- _What to do_: Where a line in the listing below contains the word "startAngleRadian", copy that line.

- _Information shown_:
◇ ◇ ◇ ◇ ◇ ◇ ◇

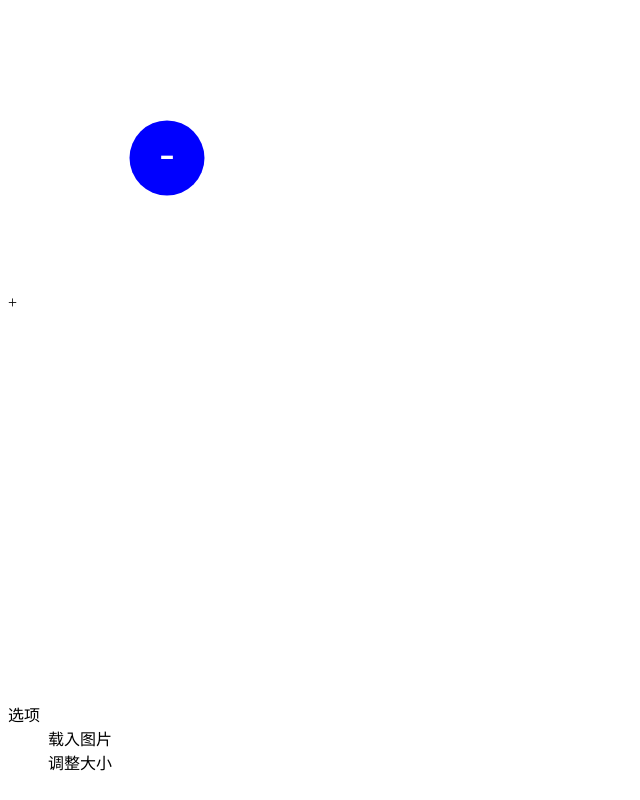
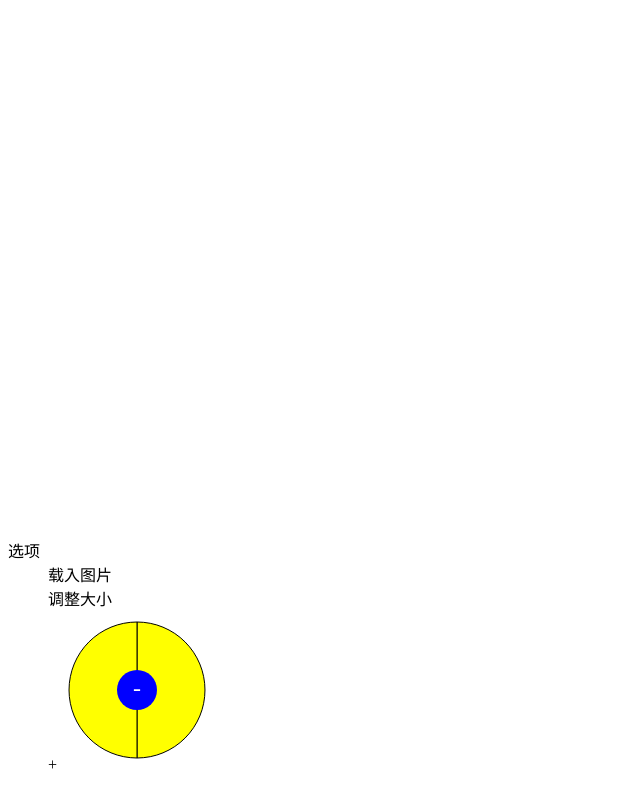
Before and after one commit to pdhui/front-dev-tool, a website built with webpack: page index.html in a window 1280 px wide. Shown: the whole page, without its empty margins (0-640 px from the left). Built offline with nearby package versions, Linux system fonts and the light colour scheme.

Commit message:
配置菜单内容

```diff
--- a/css/index.less
+++ b/css/index.less
@@ -32,8 +32,8 @@
   z-index: -1;
 }
 .rc-circleMenus{
-  width: 300px;
-  height: 300px;
+  width: 160px;
+  height: 160px;
   .menus-group{
     transition: transform 0.5s ease;
     transition-timing-function: cubic-bezier(0.175, 0.885, 0.32, 1.275);
@@ -48,6 +48,7 @@
 }
 .triggle-btn-group{
   fill: blue;
+  cursor: pointer;
   .triggle-btn-txt{
     text-anchor: middle;
     dominant-baseline: middle;
--- a/index.html
+++ b/index.html
@@ -16,10 +16,13 @@
         <li class="remainRes">原比例</li>
       </ul>
     </dd>
+    <dd>
+      <div class="tool-menu">
+        <div class="menu-btn">+</div>
+      </div>
+    </dd>
   </dl>
-  <div class="tool-menu">
-    <div class="menu-btn">+</div>
-  </div>
+
   <div id="visualImg"></div>
   <script src="/main.js"></script>
 </body>
--- a/js/circleMenus.js
+++ b/js/circleMenus.js
@@ -3,7 +3,7 @@ const TimelineLite = require('../lib/TimelineLite.js');
 require('../lib/EasePack.js');
 require('../lib/CSSPlugin.js');
 
-var SvgElement = function(tag, attrs) {
+const SvgElement = function(tag, attrs) {
   var elem = document.createElementNS("http://www.w3.org/2000/svg", tag);
 
   Object.keys(attrs).forEach(function(name) {
@@ -13,6 +13,10 @@ var SvgElement = function(tag, attrs) {
   return elem;
 };
 
+const Point = function(x,y){
+  this.x = x;
+  this.y = y;
+}
 const circleMenus = function(element, options){
   this.element = element;
   this.options = _.assign({},circleMenus.defaults, options);
@@ -31,7 +35,7 @@ circleMenus.prototype = {
     this.size = this.options.size;
     this.width = this.size;
     this.height = this.size;
-
+    this.centerPoint = new Point(this.width / 2,this.height/2);
     this.prepare();
   },
   prepare:function(){
@@ -48,10 +52,10 @@ circleMenus.prototype = {
     this.bindEvent();
   },
   drawCircle: function(){
-    var width = this.size,
-        height = this.size,
-        cx = width / 2,
-        cy = height / 2,
+    var width = this.width,
+        height = this.height,
+        cx = this.centerPoint.x,
+        cy = this.centerPoint.y,
         r = Math.min(cx, cy)/4;
 
     var pathGroup = new SvgElement("g",{
@@ -75,19 +79,25 @@ circleMenus.prototype = {
     pathGroup.appendChild(text);
     this.svg.appendChild(pathGroup);
     this.triggleBtn = pathGroup;
+    this.triggleBtnText = text;
   },
   drawPizzas: function(n) {
-    var width = this.size,
-        height = this.size,
-        cx = width / 2,
-        cy = height / 2,
+    var width = this.width,
+        height = this.height,
+        cx = this.centerPoint.x,
+        cy = this.centerPoint.y,
         start_angle = 0,
-        r = Math.min(cx, cy) - 2,
-        perPizza = 60,
-        pizzaCount = 360 / perPizza,
-        startAngleRadian;
+        r = Math.min(cx, cy)/2 - 2,
+        perPizza,
+        pizzaCount,
+        startAngleRadian,
+        big = 0;
 
     var transformOrigin = cx + 'px ' + cy + 'px';
+    var menuDatas = this.options.menuList;
+
+    pizzaCount = menuDatas.length;
+    perPizza = 360 / pizzaCount;
 
     this.menuGroupRotate = 'rotate(-' + perPizza/2 + 'deg)';
     var pathGroup = new SvgElement("g",{
@@ -96,37 +106,32 @@ circleMenus.prototype = {
       style:'transform:'+this.menuGroupRotate+ ' scale(0)'
     }), pathLink, text,textPathTemp;
 
-    for(var i=0; i<pizzaCount;i++){
+    if (_.angleToRadian(perPizza) > Math.PI) big = 1;
+
+    for(var i=0; i<pizzaCount; i++){
+      var item = menuDatas[i],
+          childMenus = item.childMenus;
 
       start_angle = i* perPizza;
       startAngleRadian = _.angleToRadian(start_angle);
       var path = new SvgElement("path", {
         fill: 'red',
         'stroke-width': 1,
-        stroke: '#000',
-        id: 'path'+i
-        // class: 'menu-item',
-        // 'transform-origin': transformOrigin,
-        // style: 'transform: rotate(-' + perPizza*i + 'deg)'
+        stroke: '#000'
       });
 
-      var end_angle = startAngleRadian + _.angleToRadian(perPizza);
+      var end_angle = start_angle + perPizza;
 
-      var big = 0,
-          direct = 1;
+      var direct = 1;
 
-      if (end_angle - start_angle > Math.PI) big = 1;
+      var startPoint = this.getCirclePoint(cx,cy,r,start_angle),
+          endPoint = this.getCirclePoint(cx,cy,r,end_angle);
 
-      var x1 = cx + r * Math.sin(startAngleRadian) ,
-          y1 = cy - r * Math.cos(startAngleRadian),
-          x2 = cx + r * Math.sin(end_angle),
-          y2 = cy - r * Math.cos(end_angle);
-
-      var d = "M" + cx + "," + cy + " " + x1 + ',' + y1;
+      var d = "M" + cx + "," + cy + " " + startPoint.x + ',' + startPoint.y;
 
       d += " A" + r + "," + r + // Draw an arc of radius r
            " 0 " + big + ' ' + direct + ' ' +// Arc details...
-           x2 + "," + y2;
+           endPoint.x + "," + endPoint.y;
       d += 'z';
 
       path.setAttribute("d", d);
@@ -141,14 +146,50 @@ circleMenus.prototype = {
         x: cx,
         y: cy - r/2,
         'transform-origin': transformOrigin,
-        transform: 'rotate(' + (perPizza*i+perPizza/2) + ', ' + cx +' ' + cy +')'
+        transform: 'rotate(' + (perPizza*i+perPizza/2) + ', ' + cx +' ' + cy +') rotate(' + (perPizza*i) +', ' + cx +' ' + (cy- r/2)+')'
       });
-      text.innerHTML = 'ff';
+      text.innerHTML = item.value;
       pathLink.appendChild(path);
       pathLink.appendChild(text);
       pathGroup.appendChild(pathLink);
+      this.drawChildMenus(childMenus,start_angle,end_angle,r);
     }
     this.svg.appendChild(pathGroup);
+  },
+  drawChildMenus: function(childMenus,start_angle,end_angle,r){
+    var cx = this.centerPoint.x,
+        cy = this.centerPoint.y,
+        r = r + 10,
+        outerR = r + 20,
+        path, d, big=0;
+
+    var startPoint = this.getCirclePoint(cx,cy,r,start_angle),
+        endPoint = this.getCirclePoint(cx,cy,r,end_angle),
+        outerStartPoint = this.getCirclePoint(cx,cy,outerR,start_angle),
+        outerEndPoint = this.getCirclePoint(cx,cy,outerR,end_angle);
+
+    if (_.angleToRadian(end_angle - start_angle) > Math.PI) big = 1;
+
+    var d = "M" + startPoint.x + "," + startPoint.y + " " + outerStartPoint.x + ',' + outerStartPoint.y;
+
+    d += " A" + outerR + "," + outerR + // Draw an arc of radius r
+         " 0 " + big + ' ' + 1 + ' ' +// Arc details...
+         outerEndPoint.x + "," + outerEndPoint.y /*+
+         "M" + endPoint.x + ',' + endPoint.y;*/
+    d += 'z';
+
+    path = new SvgElement("path", {
+      fill: 'yellow',
+      'stroke-width': 1,
+      stroke: '#000',
+      d: d
+    });
+
+    this.svg.appendChild(path);
+  },
+  getCirclePoint: function(cx,cy,r,angle){
+    var radian = _.angleToRadian(angle);
+    return {x: cx + r * Math.sin(radian), y: cy - r * Math.cos(radian)};
   },
   toggleMenu: function(){
     var items = document.querySelectorAll('.menu-item'),
@@ -179,11 +220,12 @@ circleMenus.prototype = {
         // this.timelineLite.restart();
         tweenTime.restart();
       }
-
+      this.triggleBtnText.innerHTML = '+';
     }else{
       // this.timelineLite.reverse();
       menuGroupDom.style.transitionDelay = '0.8s';
       tweenTime.reverse();
+      this.triggleBtnText.innerHTML = '-';
     }
 
     this.opened = !this.opened;
--- a/js/index.js
+++ b/js/index.js
@@ -52,7 +52,9 @@ const devTool = {
   start(){
     this.coverImg = document.getElementById('visualImg');
     this.coverImgStyle = this.coverImg.style;
-    this.cm = new circleMenus(document.querySelector('.menu-btn'));
+    this.cm = new circleMenus(document.querySelector('.menu-btn'),{
+      menuList:[{value:'载入图片'},{value:'调整图片'}]
+    });
     this.initEvent();
   }
 };
```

◇ ◇ ◇ ◇ ◇ ◇ ◇

- _Written answer_:
-        startAngleRadian;
+        startAngleRadian,
       startAngleRadian = _.angleToRadian(start_angle);
-      var end_angle = startAngleRadian + _.angleToRadian(perPizza);
-      var x1 = cx + r * Math.sin(startAngleRadian) ,
-          y1 = cy - r * Math.cos(startAngleRadian),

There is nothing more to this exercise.